= Beginning of Section =

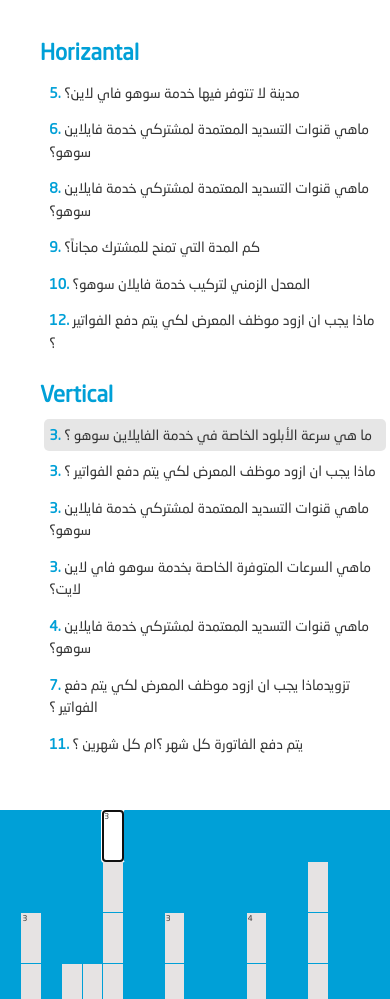
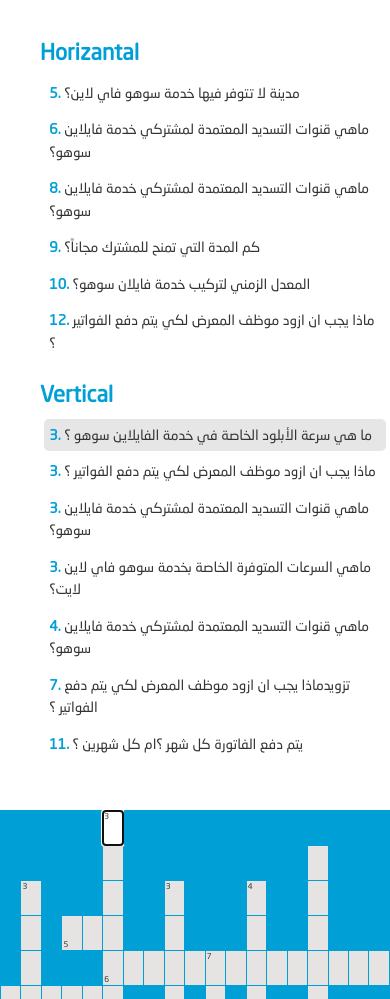
Before and after one commit to seemasb/CrossWord, a plain HTML site: page index.html in a window 390 px wide. Shown: the part 68-1067 px from the top of the page. Drawn offline with nearby package versions, Linux system fonts and the light colour scheme.

Commit message:
test size

```diff
--- a/style.css
+++ b/style.css
@@ -214,3 +214,13 @@ html {
 .header img{
 	float: left;
 }
+
+/* //////////////////////////////////////////// */
+
+@media only screen and (max-width: 600px) {
+	.puzzle-container .puzzle-wrapper table.puzzle td {
+		width: 3em;
+		height:3em;
+
+	  }
+  }
```
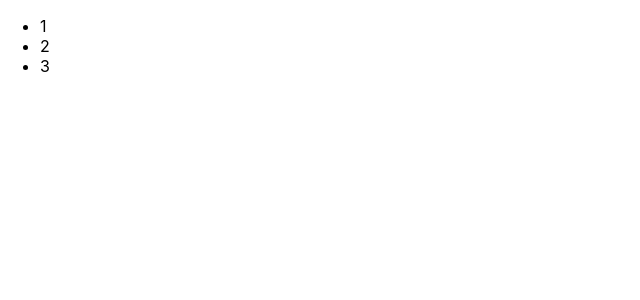
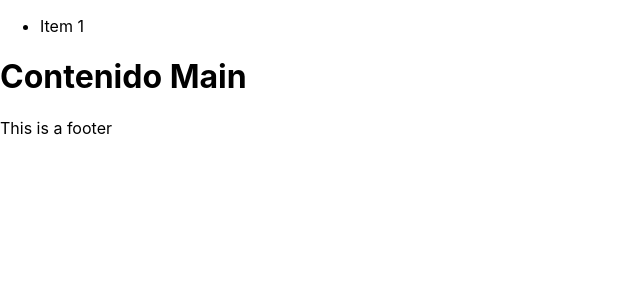
Before and after one commit to Respo-zz/react-tut, a React (Create React App) app: page / in a window 1280 px wide. Shown: the top 300 px of the page, without its empty margins (0-640 px from the left). Built offline with nearby package versions, Linux system fonts and the light colour scheme.

Commit message:
Agregados componentes Header, Main y Footer

```diff
--- a/src/components/App.js
+++ b/src/components/App.js
@@ -1,13 +1,17 @@
 import React from 'react';
 import './style/App.css';
 
+import Header from "./Header";
+import Main from "./Main";
+import Footer from "./Footer";
+
 function App() {
   return (
-    <ul>
-      <li> 1 </li>
-      <li> 2 </li>
-      <li> 3 </li>
-    </ul>
+    <div>
+    <Header />
+    <Main />
+    <Footer />
+    </div>
   );
 }
 
--- a/src/components/Footer.js
+++ b/src/components/Footer.js
@@ -0,0 +1,12 @@
+import React from 'react';
+import './style/Footer.css';
+
+function Footer() {
+  return (
+    <footer>
+      <p> This is a footer </p>
+    </footer>
+  );
+}
+
+export default Footer;
--- a/src/components/Header.js
+++ b/src/components/Header.js
@@ -0,0 +1,14 @@
+import React from 'react';
+import './style/Header.css';
+
+function Header() {
+  return (
+    <nav>
+      <ul>
+        <li> Item 1 </li>
+      </ul>
+    </nav>
+  );
+}
+
+export default Header;
--- a/src/components/Main.js
+++ b/src/components/Main.js
@@ -0,0 +1,12 @@
+import React from 'react';
+import './style/Main.css';
+
+function Main() {
+  return (
+    <div>
+      <h1> Contenido Main </h1>
+    </div>
+  );
+}
+
+export default Main;
```
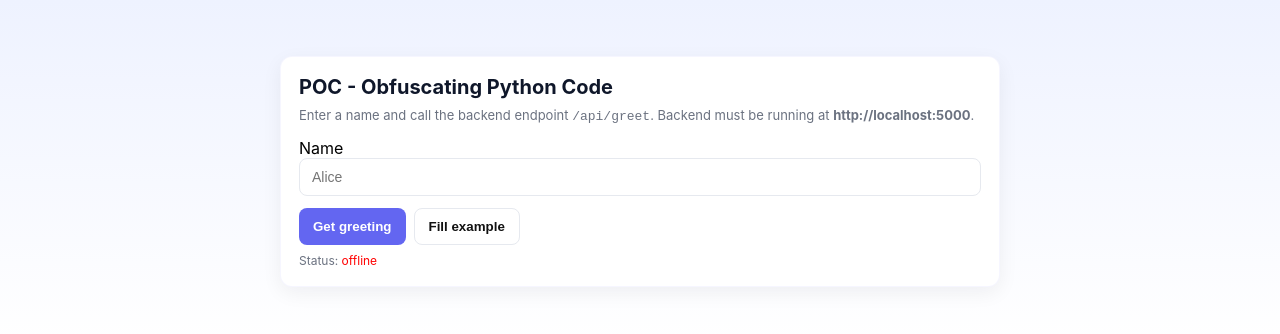
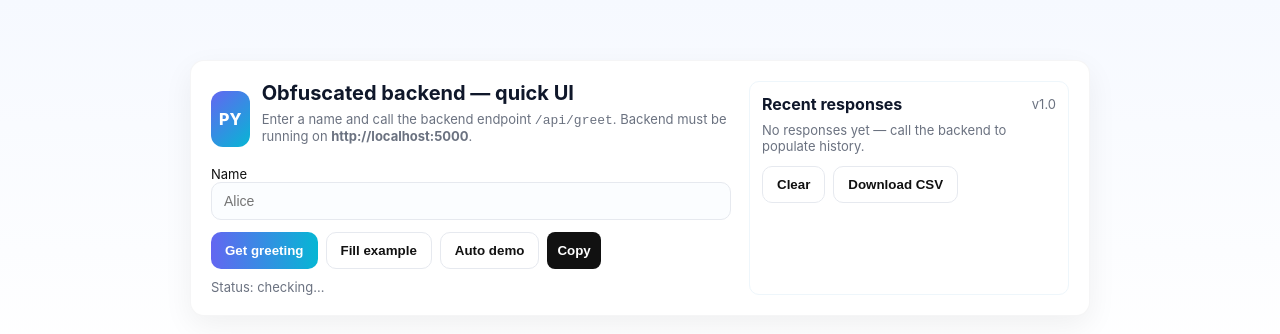
Before and after one commit to ParamaahIT/python-obfuscated, a plain HTML site: page ui/index.html in a window 1280 px wide. Drawn offline with Linux system fonts and the light colour scheme; no server answers.

Commit message:
ui files are added

```diff
--- a/ui/index.html
+++ b/ui/index.html
@@ -5,41 +5,78 @@
   <meta name="viewport" content="width=device-width,initial-scale=1" />
   <title>PyArmor POC — Simple UI</title>
   <style>
-    :root{--bg:#f8fafc;--card:#fff;--accent:#6366f1;--muted:#6b7280}
-    body{font-family:Inter,system-ui,Arial,sans-serif;background:linear-gradient(180deg,#eef2ff,white);margin:0;padding:24px}
-    .wrap{max-width:720px;margin:32px auto}
-    .card{background:var(--card);border-radius:12px;padding:18px;box-shadow:0 6px 20px rgba(16,24,40,0.06);border:1px solid rgba(99,102,241,0.06)}
-    h1{margin:0 0 8px;font-size:20px;color:#0f172a}
-    p.lead{margin:0 0 14px;color:var(--muted);font-size:13px}
-    input[type="text"]{width:100%;padding:10px 12px;border:1px solid #e6e9ef;border-radius:8px;font-size:14px;box-sizing:border-box}
+    :root{
+      --bg:#f6f9ff; --card:#ffffff; --accent1:#6366f1; --accent2:#06b6d4; --muted:#6b7280;
+      --success:#16a34a; --danger:#ef4444;
+    }
+    *{box-sizing:border-box}
+    body{font-family:Inter,system-ui,Arial,sans-serif;background:linear-gradient(180deg,var(--bg),#fff);margin:0;padding:32px;color:#0f172a}
+    .wrap{max-width:900px;margin:28px auto}
+    .card{background:var(--card);border-radius:14px;padding:20px;box-shadow:0 10px 30px rgba(2,6,23,0.06);border:1px solid rgba(15,23,42,0.04);display:grid;grid-template-columns:1fr 320px;gap:18px}
+    h1{margin:0 0 6px;font-size:20px}
+    p.lead{margin:0 0 12px;color:var(--muted);font-size:13px}
+    label{display:block;margin-top:10px;font-size:13px;color:#111}
+    input[type="text"]{width:100%;padding:10px 12px;border:1px solid #e6e9ef;border-radius:10px;font-size:14px;background:#fbfdff}
     .row{display:flex;gap:8px;margin-top:12px}
-    button{background:var(--accent);color:#fff;border:none;padding:10px 14px;border-radius:8px;cursor:pointer;font-weight:600}
-    button.secondary{background:white;color:#111;border:1px solid #e6e9ef}
-    .result{margin-top:14px;padding:12px;border-radius:8px;background:#f1f5f9;border:1px solid #e2e8f0;color:#0f172a}
-    .status{font-size:12px;color:var(--muted);margin-top:8px}
+    button{background:linear-gradient(90deg,var(--accent1),var(--accent2));color:#fff;border:none;padding:10px 14px;border-radius:10px;cursor:pointer;font-weight:700}
+    button.ghost{background:white;color:#111;border:1px solid #e6e9ef;font-weight:600}
+    .status{font-size:13px;color:var(--muted);margin-top:10px}
+    .result{margin-top:14px;padding:12px;border-radius:10px;background:#fbfdff;border:1px solid #eef6fb;color:#0f172a}
     pre{white-space:pre-wrap;margin:0;font-family:inherit;font-size:14px}
+    .history{background:#ffffff;padding:12px;border-radius:10px;border:1px solid #eef6fb;max-height:380px;overflow:auto}
+    .hist-item{padding:8px;border-radius:8px;border:1px solid #eef2ff;margin-bottom:8px;background:linear-gradient(180deg,#fff,#fbfdff)}
+    .small{font-size:13px;color:var(--muted)}
+    .controls{display:flex;gap:8px;margin-top:12px}
+    .loader{display:inline-block;width:18px;height:18px;border-radius:50%;border:3px solid rgba(0,0,0,0.08);border-top-color:var(--accent1);animation:spin 1s linear infinite;vertical-align:middle;margin-left:8px}
+    @keyframes spin{to{transform:rotate(360deg)}}
+    .top-actions{display:flex;gap:8px;align-items:center}
+    .copy-btn{background:#111;color:#fff;padding:8px 10px;border-radius:8px;border:none;cursor:pointer;font-weight:600}
+    @media (max-width:880px){ .card{grid-template-columns:1fr} .history{order:2} }
   </style>
 </head>
 <body>
   <div class="wrap">
-    <div class="card">
-      <h1>POC - Obfuscating Python Code</h1>
-      <p class="lead">Enter a name and call the backend endpoint <code>/api/greet</code>. Backend must be running at <strong>http://localhost:5000</strong>.</p>
+    <div class="card" role="main" aria-label="PyArmor PoC UI">
+      <div>
+        <header style="display:flex;align-items:center;gap:12px">
+          <div style="width:56px;height:56px;border-radius:12px;background:linear-gradient(135deg,var(--accent1),var(--accent2));display:flex;align-items:center;justify-content:center;color:white;font-weight:800">PY</div>
+          <div>
+            <h1>Obfuscated backend — quick UI</h1>
+            <p class="lead">Enter a name and call the backend endpoint <code>/api/greet</code>. Backend must be running on <strong>http://localhost:5000</strong>.</p>
+          </div>
+        </header>
 
         <label for="name">Name</label>
         <input id="name" type="text" placeholder="Alice" />
 
-      <div class="row">
+        <div class="controls">
           <button id="call">Get greeting</button>
-        <button id="fill" class="secondary">Fill example</button>
+          <button id="fill" class="ghost">Fill example</button>
+          <button id="demo" class="ghost">Auto demo</button>
+          <button id="copy" class="copy-btn" title="Copy last response">Copy</button>
         </div>
 
-      <div class="status" id="status">Status: <span id="online">checking…</span></div>
+        <div class="status">Status: <span id="online" class="small">checking…</span></div>
 
         <div class="result" id="out" style="display:none;">
           <strong>Response:</strong>
           <pre id="resp"></pre>
         </div>
+      </div>
+
+      <aside class="history" aria-label="History panel">
+        <div style="display:flex;justify-content:space-between;align-items:center;margin-bottom:8px">
+          <div style="font-weight:700">Recent responses</div>
+          <div class="small">v1.0</div>
+        </div>
+        <div id="histList" aria-live="polite">
+          <div class="small">No responses yet — call the backend to populate history.</div>
+        </div>
+        <div style="margin-top:12px;display:flex;gap:8px">
+          <button id="clearHistory" class="ghost">Clear</button>
+          <button id="download" class="ghost">Download CSV</button>
+        </div>
+      </aside>
     </div>
   </div>
 
@@ -48,39 +85,29 @@ const statusEl = document.getElementById('online');
 const out = document.getElementById('out');
 const resp = document.getElementById('resp');
 const nameInput = document.getElementById('name');
+const histList = document.getElementById('histList');
+
+let history = [];
+
+function renderHistory(){
+  if(history.length===0){
+    histList.innerHTML = '<div class="small">No responses yet — call the backend to populate history.</div>';
+    return;
+  }
+  histList.innerHTML = '';
+  history.forEach(item=>{
+    const d = document.createElement('div');
+    d.className = 'hist-item';
+    d.innerHTML = `<div style="font-weight:700">${escapeHtml(item.text)}</div>
+                   <div class="small" style="margin-top:6px">${escapeHtml(item.ts)}</div>`;
+    histList.appendChild(d);
+  });
+}
+
+function escapeHtml(s){ return String(s).replace(/[&<>"']/g, c=>({'&':'&amp;','<':'&lt;','>':'&gt;','"':'&quot;',"'":'&#39;'}[c])); }
 
 async function check() {
   try {
     const r = await fetch('/api/health', {method:'GET'});
     statusEl.textContent = r.ok ? 'online' : 'offline';
-    statusEl.style.color = r.ok ? 'green' : 'red';
-  } catch(e) { statusEl.textContent='offline'; statusEl.style.color='red'; }
-}
-
-document.getElementById('call').addEventListener('click', async ()=>{
-  out.style.display='none'; resp.textContent='';
-  const name = nameInput.value.trim() || 'World';
-  try {
-    const r = await fetch('/api/greet', {
-      method: 'POST',
-      headers: {'Content-Type':'application/json'},
-      body: JSON.stringify({name})
-    });
-    const txt = await r.text();
-    let pretty;
-    try { pretty = JSON.stringify(JSON.parse(txt), null, 2); } catch(e){ pretty = txt; }
-    resp.textContent = pretty;
-    out.style.display='block';
-  } catch(err) {
-    resp.textContent = 'Error: '+err.message;
-    out.style.display='block';
-  }
-});
-
-document.getElementById('fill').addEventListener('click', ()=>{ nameInput.value='World'; });
-
-check();
-setInterval(check, 6000);
-</script>
-</body>
-</html>
+    statusEl.style.color = r.ok ? 'green' : 'red'
```
Lines whose indentation alone changed are shown as unchanged.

= End of Section =

Give the number of lines that hold the word "innerHTML" in these records, with nothing added.

3